Web interface edit records
+===+

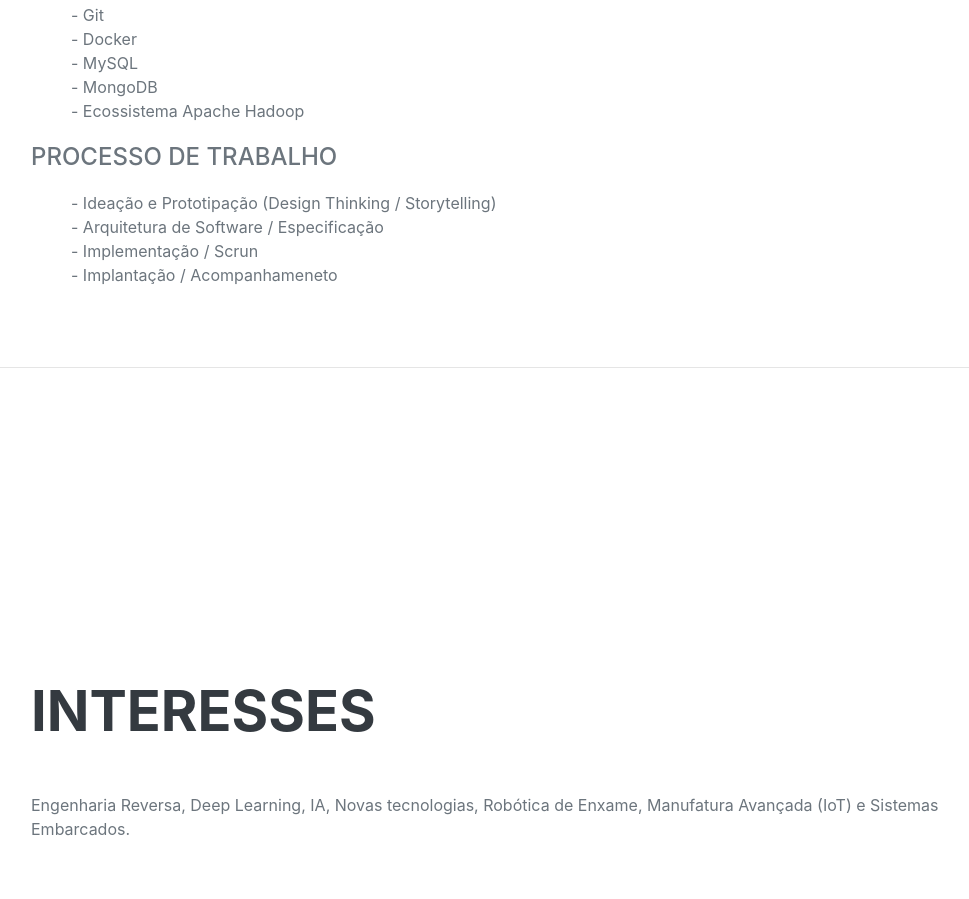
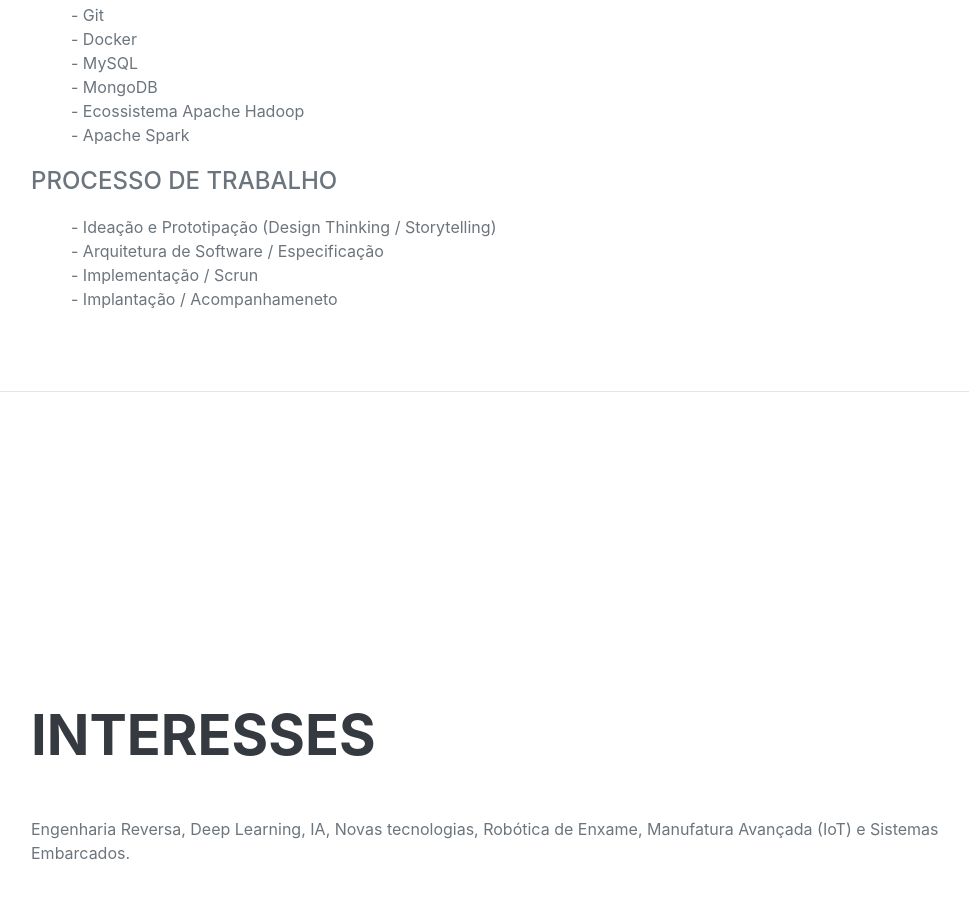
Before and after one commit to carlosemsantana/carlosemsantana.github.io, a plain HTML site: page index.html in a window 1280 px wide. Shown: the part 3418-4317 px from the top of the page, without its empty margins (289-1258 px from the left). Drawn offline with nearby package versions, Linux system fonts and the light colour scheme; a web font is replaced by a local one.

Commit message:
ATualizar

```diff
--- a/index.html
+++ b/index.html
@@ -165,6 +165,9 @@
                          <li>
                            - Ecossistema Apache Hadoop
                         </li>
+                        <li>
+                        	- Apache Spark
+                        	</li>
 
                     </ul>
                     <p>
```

+===+

Work item
From the records above, pull out every line containing the word "html".

Response area
Before and after one commit to carlosemsantana/carlosemsantana.github.io, a plain HTML site: page index.html in a window 1280 px wide. Shown: the part 3418-4317 px from the top of the page, without its empty margins (289-1258 px from the left). Drawn offline with nearby package versions, Linux system fonts and the light colour scheme; a web font is replaced by a local one.
--- a/index.html
+++ b/index.html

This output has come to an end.